Devi Parikh, DAC faculty member and assistant professor in the department of electrical and computer engineering received a National Science Foundation (NSF) Faculty Early Career Development (CAREER) award for her Visual Question Answering (VQA) research, a system of using images to teach a computer to respond to any question that might be asked. The CAREER grant is NSF’s most prestigious award, given to junior faculty members who are expected to become academic leaders in their field. To read more about Parikh’s award click here.
Dhruv Batra (left) and Devi Parikh (right) are developing Visual Question Answering Capability for computers. Visual machine perception requires powerful computation capability. The team shares 500- core CPU cluster, each an order of magnitude more powerful than a laptop, and a GPU cluster.
DAC faculty members and assistant professors of ECE, Devi Parikh and Dhruv Batra’s project on Learning Common Sense through Visual Abstractions was featured in Newsweek. The article focuses on an artificial intelligence algorithm they trained to understand and predict visual humor, representing a major development towards creating “common sense” machines. Read more about Devi and Dhruv’s algorithm here.
Chang-Tein Lu, Associate Director of DAC and Associate Professor of Computer Science became an Association for Computing Machinery Distinguished Scientist. ACM is the world’s leading association of computing professionals. As a distinguished member, Chang-Tein, is recognized as an innovative leader in the field of computing. To read more about ACM click here.
Virginia Tech graduate students use a display wall in the Discovery Analytics Center to view epidemiological simulations of disease outbreaks in a city, one of the many big data applications that will be studied in the Big Data Innovation Hub.
Chang-Tien Lu, associate professor of computer science and associate director of DAC is leading Virginia Tech as it takes part in a multi-university effort to apply big data solutions to regional challenges. Chang-Tien will be playing a vital role in the university’s broad-base collaboration on the project, an initiative supported by the National Science Foundation that brings together research universities across the south to develop a Big Data Regional Innovation Hub. Read more about Chang-Tien’s part in this project here.
Chris North, professor of computer science and associate director of DAC, and Kurt Luther, assistant professor of computer science were awarded a $500,000 grant from NSF over three years from its cyber-human system program area. The grant focuses on using crowdsourcing to help analyze big data and solve problems. Crowdsourcing, in this sense, means soliciting contributions of data from a large group of people, most of whom are online users. To read more about Kurt and Chris’s project click here.

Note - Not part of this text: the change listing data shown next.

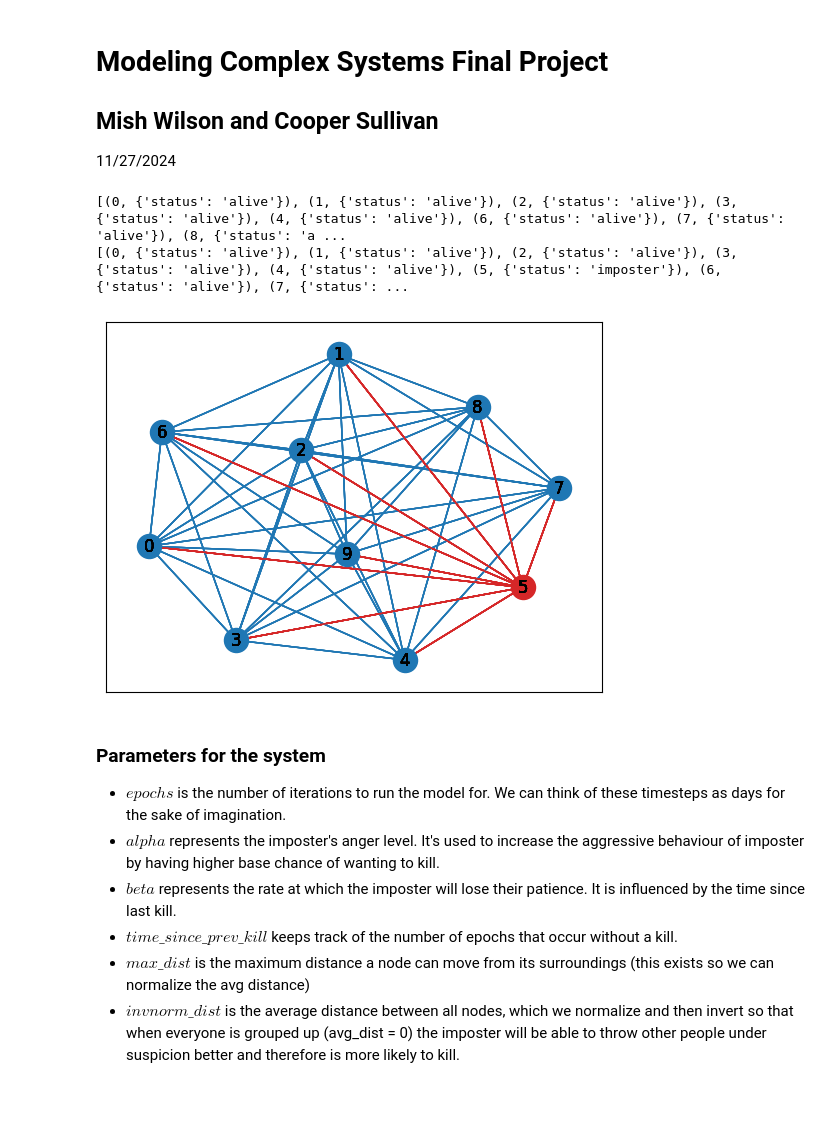
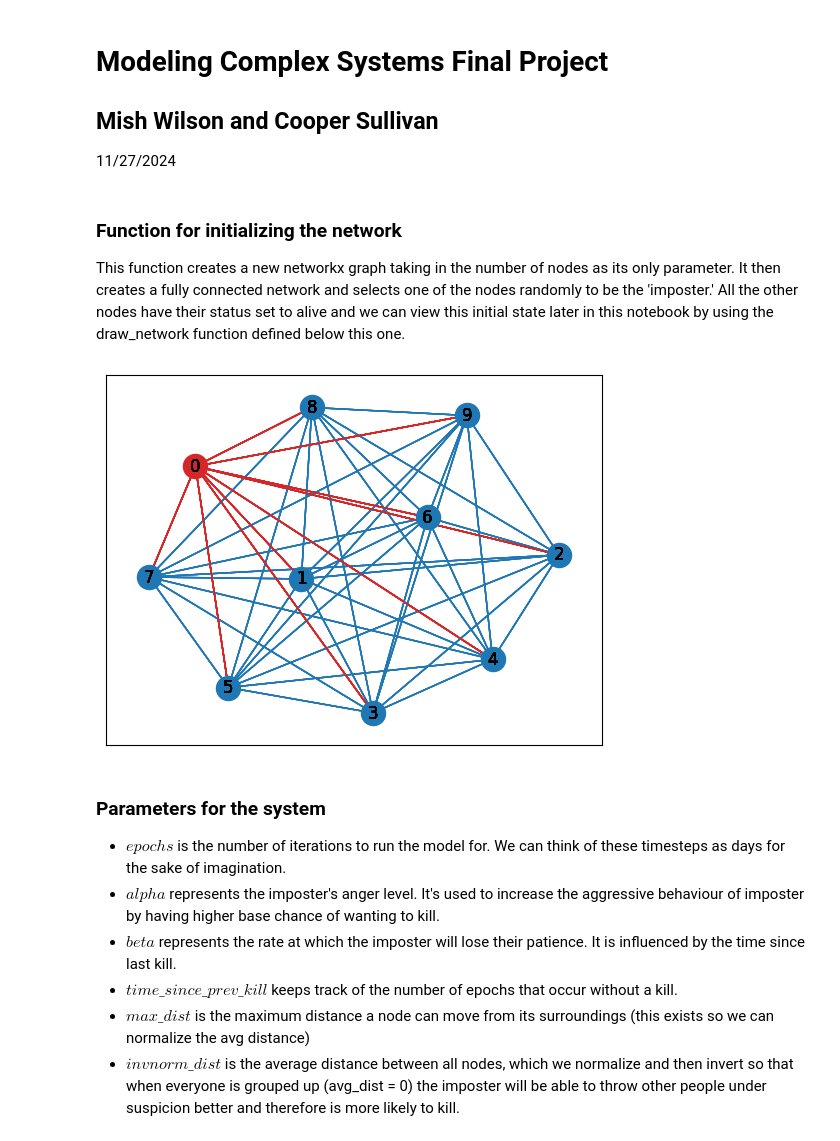
Before and after one commit to trueshiba/MOCS-social-deduction-model, a Jupyter notebook: amongus.ipynb, the cells around one changed output. Saved outputs shown, nothing was run; the diff lists cells and outputs as text; code cells hidden in the pictures; blank space fills up the shorter version.

Commit message:
updates dead nodes and cleaned up file

```diff
--- a/amongus.ipynb
+++ b/amongus.ipynb
@@ -9,4 +9,7 @@ import numpy as np
 import networkx as nx
 import random
 import math
+# %% [markdown]
+### Function for initializing the network
+This function creates a new networkx graph taking in the number of nodes as its only parameter. It then creates a fully connected network and selects one of the nodes randomly to be the 'imposter.' All the other nodes have their status set to alive and we can view this initial state later in this notebook by using the draw_network function defined below this one.
 # %%
@@ -52,32 +57,31 @@ social_net.add_edges_from(sus_edges)
-# %%
-print(init_nodes)
-print(node_list)
-# %% [output]
-[(0, {'status': 'alive'}), (1, {'status': 'alive'}), (2, {'status': 'alive'}), (3, {'status': 'alive'}), (4, {'status': 'alive'}), (6, {'status': 'alive'}), (7, {'status': 'alive'}), (8, {'status': 'a ...
-[(0, {'status': 'alive'}), (1, {'status': 'alive'}), (2, {'status': 'alive'}), (3, {'status': 'alive'}), (4, {'status': 'alive'}), (5, {'status': 'imposter'}), (6, {'status': 'alive'}), (7, {'status': ...
 # %%
 # Function to display network
-def draw_network():
+def draw_network(network: nx.Graph, edge_list, sus_edges):
 
-    pos = nx.spring_layout(social_net)
+    pos = nx.spring_layout(network)
 
-    for i in social_net.nodes:
+    for i in network.nodes:
 
-        nx.draw_networkx_edges(social_net, pos=pos, edgelist=init_edges, edge_color="tab:blue", alpha=0.5)
-        nx.draw_networkx_edges(social_net, pos=pos, edgelist=sus_edges, edge_color="tab:red", alpha=1)
+        nx.draw_networkx_edges(network, pos=pos, edgelist=edge_list, edge_color="tab:blue", alpha=0.5)
+        nx.draw_networkx_edges(network, pos=pos, edgelist=sus_edges, edge_color="tab:red", alpha=1)
 
-        if nx.get_node_attributes(social_net, "status")[i] == "imposter":
+        if nx.get_node_attributes(network, "status")[i] == "imposter":
 
-            nx.draw_networkx_nodes(social_net, pos=pos, nodelist=[i], node_color="tab:red", label="trust")
+            nx.draw_networkx_nodes(network, pos=pos, nodelist=[i], node_color="tab:red", label="trust")
+
+        elif nx.get_node_attributes(network, "status")[i] == "dead":
+            nx.draw_networkx_nodes(network, pos=pos, nodelist=[i], node_color="tab:grey")
 
         else:
-            nx.draw_networkx_nodes(social_net, pos=pos, nodelist=[i], node_color="tab:blue")
+            nx.draw_networkx_nodes(network, pos=pos, nodelist=[i], node_color="tab:blue")
 
-        labels = nx.draw_networkx_labels(social_net, pos=pos)
+        labels = nx.draw_networkx_labels(network, pos=pos)
-# %%
-draw_network()
-# %% [output]
-[figure, removed]
+# %%
+# Run this to view intial state of system
+social_net, node_list, alive_nodes, edge_list, sus_edges = init_network(num_nodes=10)
+draw_network(social_net, edge_list, sus_edges)
+# %% [output]
+[figure, added]
 # %% [markdown]
 ### Parameters for the system
 
```
Also changed, not shown: parts of 4 cells of this notebook.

Lenwood Heath, a professor of computer science and faculty member of DAC is of a part group of faculty members at Virginia Tech awarded a five-year $3.6 million Partnerships in International Research and Education (PIRE) grant from the National Science Foundation (NSF) that is aimed at mitigating the global threat of antibiotic resistance spread through the contact or consumption of contaminated water. Disease free water is a global health challenge that commands an international team effort. To read more about this project click here.